That’s about as deep as my research got.  Notice there are no perfect correlations—nothing’s a hundred percent or a definite cause-and-effect relationship.  This makes all these concepts perfect subject matter for a story—gray areas like this are fertile ground for creating deep, intricate characters and fascinating societies.  Plus, it means that this utopia of non-killers is kind of bullshit.  That’s always fun.

Now let me give credit where it’s due.  The majority of my research was done using wikipedia as a hub, and going to their cited sources for more in-depth information.  Mostly I used the article and editorial here as well as the studies linked above.  Of course I’m just some jackass with a blog, I’m sure I’ve made about fifty simplifications, false interpretations, and just plain screw-ups.  This is a starter-kit, meant to clarify a few conceptions about psychopathy and do a bit of analysis on the role of genetics.  More to the point, it’s only the amount of research I felt I needed to do for the story.  I hope you found it interesting anyway.

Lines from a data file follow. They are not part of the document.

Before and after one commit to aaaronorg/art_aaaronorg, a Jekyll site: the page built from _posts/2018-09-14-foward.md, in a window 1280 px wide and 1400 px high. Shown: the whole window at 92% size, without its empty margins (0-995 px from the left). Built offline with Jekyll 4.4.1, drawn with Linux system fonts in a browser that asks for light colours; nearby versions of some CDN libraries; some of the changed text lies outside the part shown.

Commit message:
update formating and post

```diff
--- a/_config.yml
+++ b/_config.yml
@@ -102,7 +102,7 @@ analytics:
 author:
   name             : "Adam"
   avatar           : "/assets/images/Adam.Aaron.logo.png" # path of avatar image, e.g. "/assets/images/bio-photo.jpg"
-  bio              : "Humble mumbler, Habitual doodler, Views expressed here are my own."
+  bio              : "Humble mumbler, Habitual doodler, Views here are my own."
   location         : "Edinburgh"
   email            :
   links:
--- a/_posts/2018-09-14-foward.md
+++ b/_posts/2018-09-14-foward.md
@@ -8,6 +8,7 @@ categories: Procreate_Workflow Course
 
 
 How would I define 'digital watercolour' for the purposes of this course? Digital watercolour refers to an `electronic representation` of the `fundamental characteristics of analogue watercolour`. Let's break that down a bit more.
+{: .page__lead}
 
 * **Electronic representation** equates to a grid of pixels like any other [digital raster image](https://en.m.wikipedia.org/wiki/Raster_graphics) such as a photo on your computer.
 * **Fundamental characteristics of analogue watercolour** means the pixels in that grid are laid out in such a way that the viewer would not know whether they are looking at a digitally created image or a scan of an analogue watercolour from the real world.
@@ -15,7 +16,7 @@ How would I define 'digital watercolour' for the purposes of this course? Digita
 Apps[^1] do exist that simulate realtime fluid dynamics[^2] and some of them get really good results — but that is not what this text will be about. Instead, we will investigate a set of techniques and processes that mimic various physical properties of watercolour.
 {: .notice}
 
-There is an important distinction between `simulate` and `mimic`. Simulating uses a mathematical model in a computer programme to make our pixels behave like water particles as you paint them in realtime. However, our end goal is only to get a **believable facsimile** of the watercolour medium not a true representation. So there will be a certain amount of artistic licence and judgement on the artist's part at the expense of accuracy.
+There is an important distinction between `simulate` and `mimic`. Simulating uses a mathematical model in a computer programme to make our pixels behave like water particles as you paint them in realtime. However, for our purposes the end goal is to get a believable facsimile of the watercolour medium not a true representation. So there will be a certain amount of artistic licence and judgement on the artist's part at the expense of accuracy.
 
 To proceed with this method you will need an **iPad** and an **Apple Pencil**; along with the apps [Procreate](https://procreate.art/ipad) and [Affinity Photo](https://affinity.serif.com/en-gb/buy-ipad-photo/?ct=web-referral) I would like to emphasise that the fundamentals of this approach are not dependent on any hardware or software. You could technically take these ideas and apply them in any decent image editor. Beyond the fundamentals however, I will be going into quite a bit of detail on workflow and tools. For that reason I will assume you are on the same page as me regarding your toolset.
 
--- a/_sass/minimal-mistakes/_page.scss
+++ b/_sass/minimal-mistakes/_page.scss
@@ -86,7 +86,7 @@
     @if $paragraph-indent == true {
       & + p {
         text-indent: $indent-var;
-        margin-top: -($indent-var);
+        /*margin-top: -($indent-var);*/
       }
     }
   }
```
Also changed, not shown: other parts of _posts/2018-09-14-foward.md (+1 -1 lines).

Speaking of the story, I should probably get to writing it.  Those early traumatic life events aren’t going to exposit themselves…